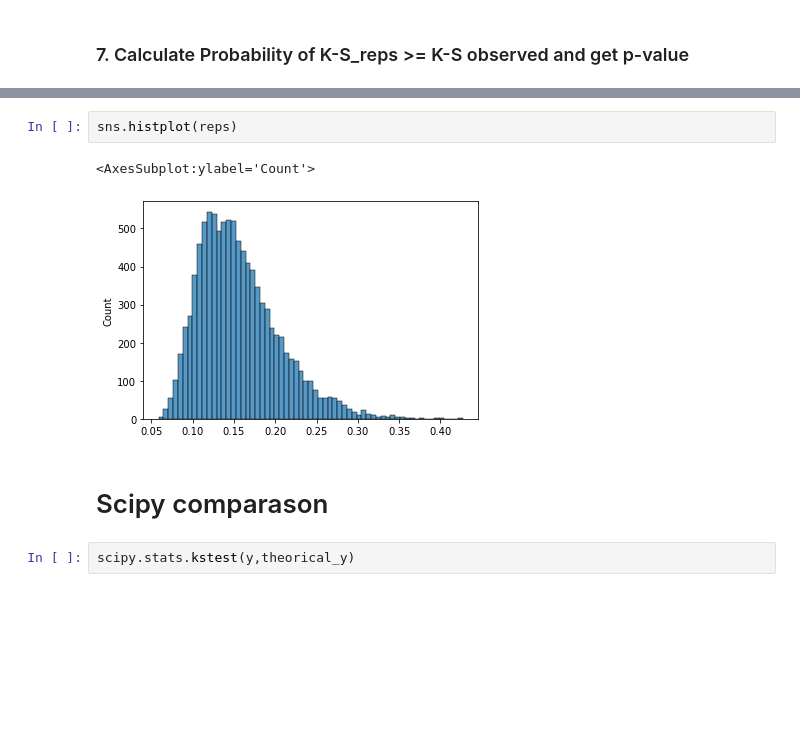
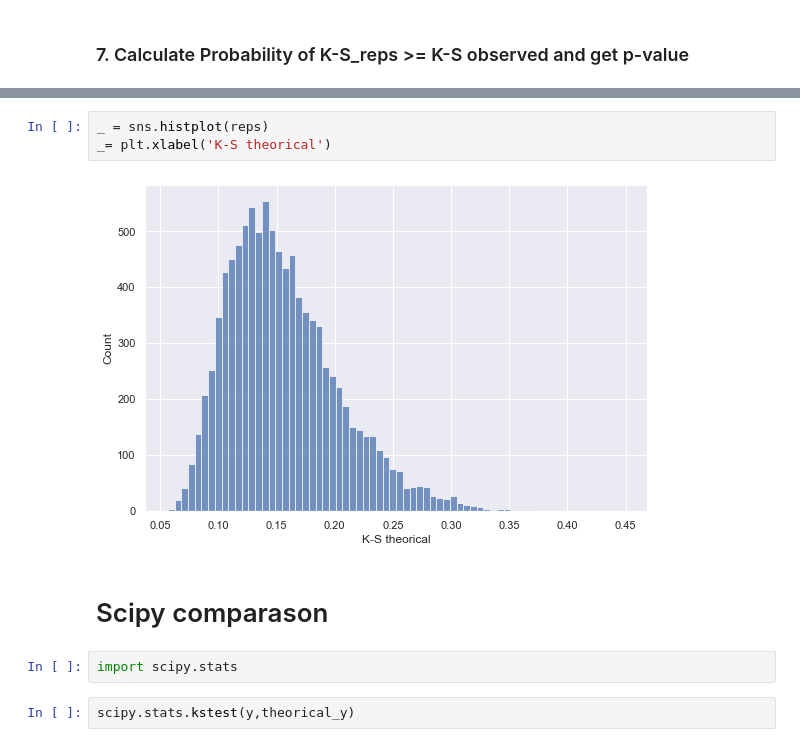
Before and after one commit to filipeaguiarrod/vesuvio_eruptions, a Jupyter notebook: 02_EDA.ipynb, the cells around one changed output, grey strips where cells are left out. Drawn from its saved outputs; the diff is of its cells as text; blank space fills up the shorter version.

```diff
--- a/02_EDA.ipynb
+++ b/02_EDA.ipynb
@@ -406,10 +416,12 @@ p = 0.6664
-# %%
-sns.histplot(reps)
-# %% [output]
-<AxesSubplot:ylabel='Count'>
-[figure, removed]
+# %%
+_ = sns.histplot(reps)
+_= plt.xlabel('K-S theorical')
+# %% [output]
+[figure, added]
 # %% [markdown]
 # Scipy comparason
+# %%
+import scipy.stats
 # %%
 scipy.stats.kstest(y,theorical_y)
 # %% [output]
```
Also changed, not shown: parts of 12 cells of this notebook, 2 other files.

...

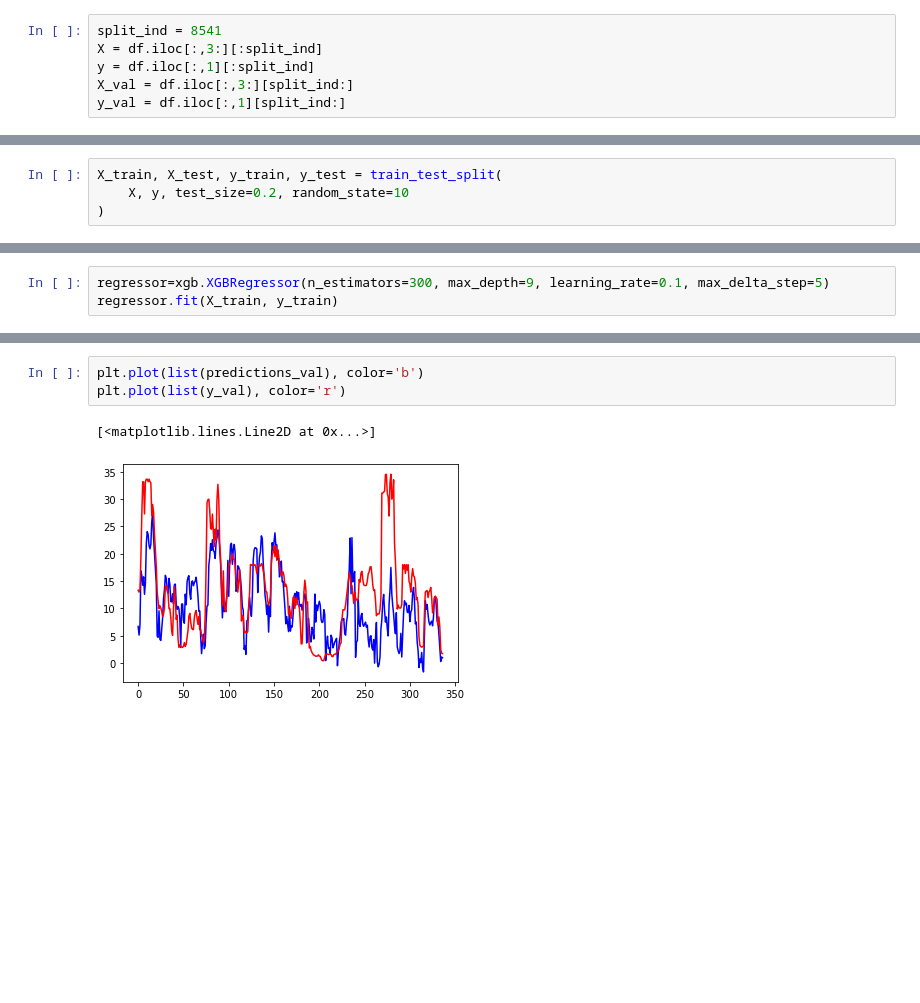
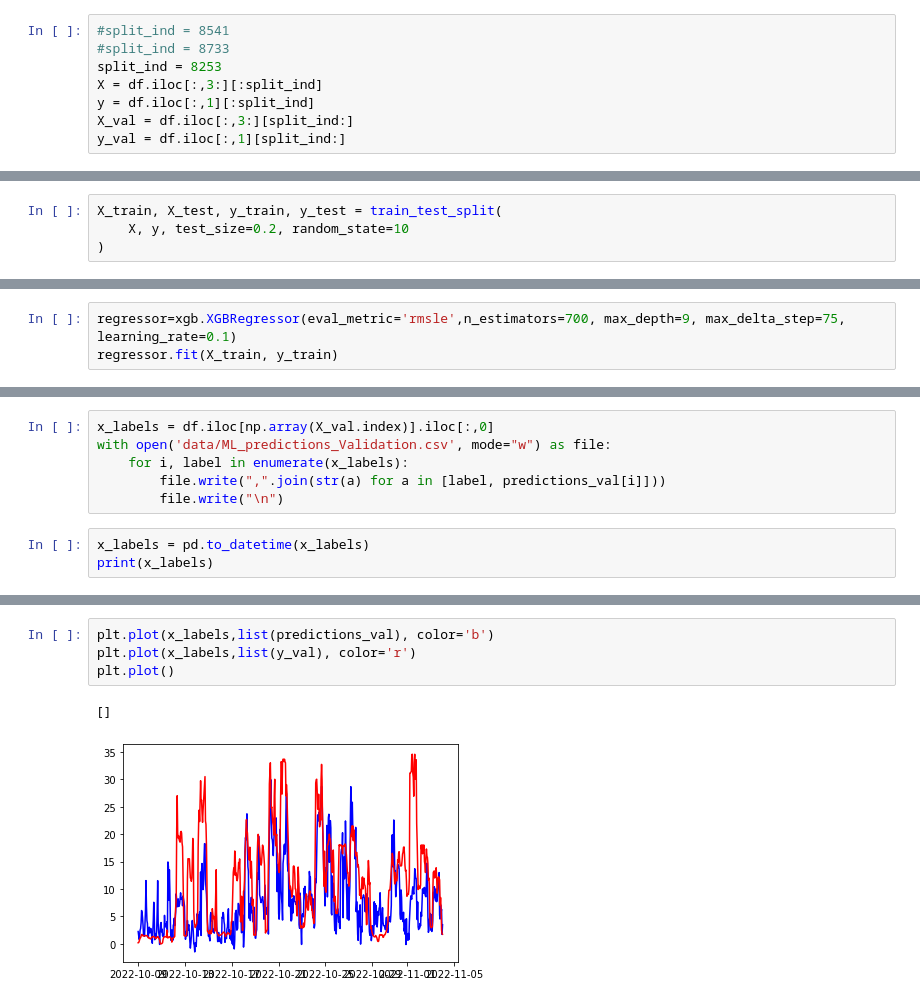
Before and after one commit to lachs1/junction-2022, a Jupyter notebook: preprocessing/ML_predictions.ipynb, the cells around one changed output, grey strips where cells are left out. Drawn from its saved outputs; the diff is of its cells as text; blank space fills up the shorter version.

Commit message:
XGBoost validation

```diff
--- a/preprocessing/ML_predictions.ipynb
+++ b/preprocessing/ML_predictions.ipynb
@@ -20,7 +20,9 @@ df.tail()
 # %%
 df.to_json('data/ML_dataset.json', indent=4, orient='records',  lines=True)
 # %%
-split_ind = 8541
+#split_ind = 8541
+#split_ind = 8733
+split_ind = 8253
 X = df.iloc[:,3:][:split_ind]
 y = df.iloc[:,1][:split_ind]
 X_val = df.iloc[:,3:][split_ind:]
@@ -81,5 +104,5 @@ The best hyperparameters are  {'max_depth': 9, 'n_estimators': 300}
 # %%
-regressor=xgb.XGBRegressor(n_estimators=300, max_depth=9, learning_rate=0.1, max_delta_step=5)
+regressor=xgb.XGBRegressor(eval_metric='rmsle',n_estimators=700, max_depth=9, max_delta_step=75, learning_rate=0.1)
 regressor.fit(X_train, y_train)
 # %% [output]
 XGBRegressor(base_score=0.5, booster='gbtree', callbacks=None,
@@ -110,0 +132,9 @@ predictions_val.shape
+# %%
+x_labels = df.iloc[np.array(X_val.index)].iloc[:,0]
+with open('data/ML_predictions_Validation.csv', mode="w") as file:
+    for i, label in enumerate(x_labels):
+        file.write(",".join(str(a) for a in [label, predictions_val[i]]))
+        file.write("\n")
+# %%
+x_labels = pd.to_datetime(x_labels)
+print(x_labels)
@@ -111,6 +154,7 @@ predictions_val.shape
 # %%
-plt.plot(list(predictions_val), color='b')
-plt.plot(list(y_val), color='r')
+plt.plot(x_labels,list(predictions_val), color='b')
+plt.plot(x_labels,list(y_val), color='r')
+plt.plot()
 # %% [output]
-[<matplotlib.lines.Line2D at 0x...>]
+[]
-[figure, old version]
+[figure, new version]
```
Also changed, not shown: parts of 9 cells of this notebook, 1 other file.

- Problem: Could you restate word for word the lines above, from the one that contains "to filipeaguiarrod/vesuvio_eruptions, a" through the one that contains "Also changed, not shown: parts of 12", and no others?

- Answer box:
Before and after one commit to filipeaguiarrod/vesuvio_eruptions, a Jupyter notebook: 02_EDA.ipynb, the cells around one changed output, grey strips where cells are left out. Drawn from its saved outputs; the diff is of its cells as text; blank space fills up the shorter version.

```diff
--- a/02_EDA.ipynb
+++ b/02_EDA.ipynb
@@ -406,10 +416,12 @@ p = 0.6664
-# %%
-sns.histplot(reps)
-# %% [output]
-<AxesSubplot:ylabel='Count'>
-[figure, removed]
+# %%
+_ = sns.histplot(reps)
+_= plt.xlabel('K-S theorical')
+# %% [output]
+[figure, added]
 # %% [markdown]
 # Scipy comparason
+# %%
+import scipy.stats
 # %%
 scipy.stats.kstest(y,theorical_y)
 # %% [output]
```
Also changed, not shown: parts of 12 cells of this notebook, 2 other files.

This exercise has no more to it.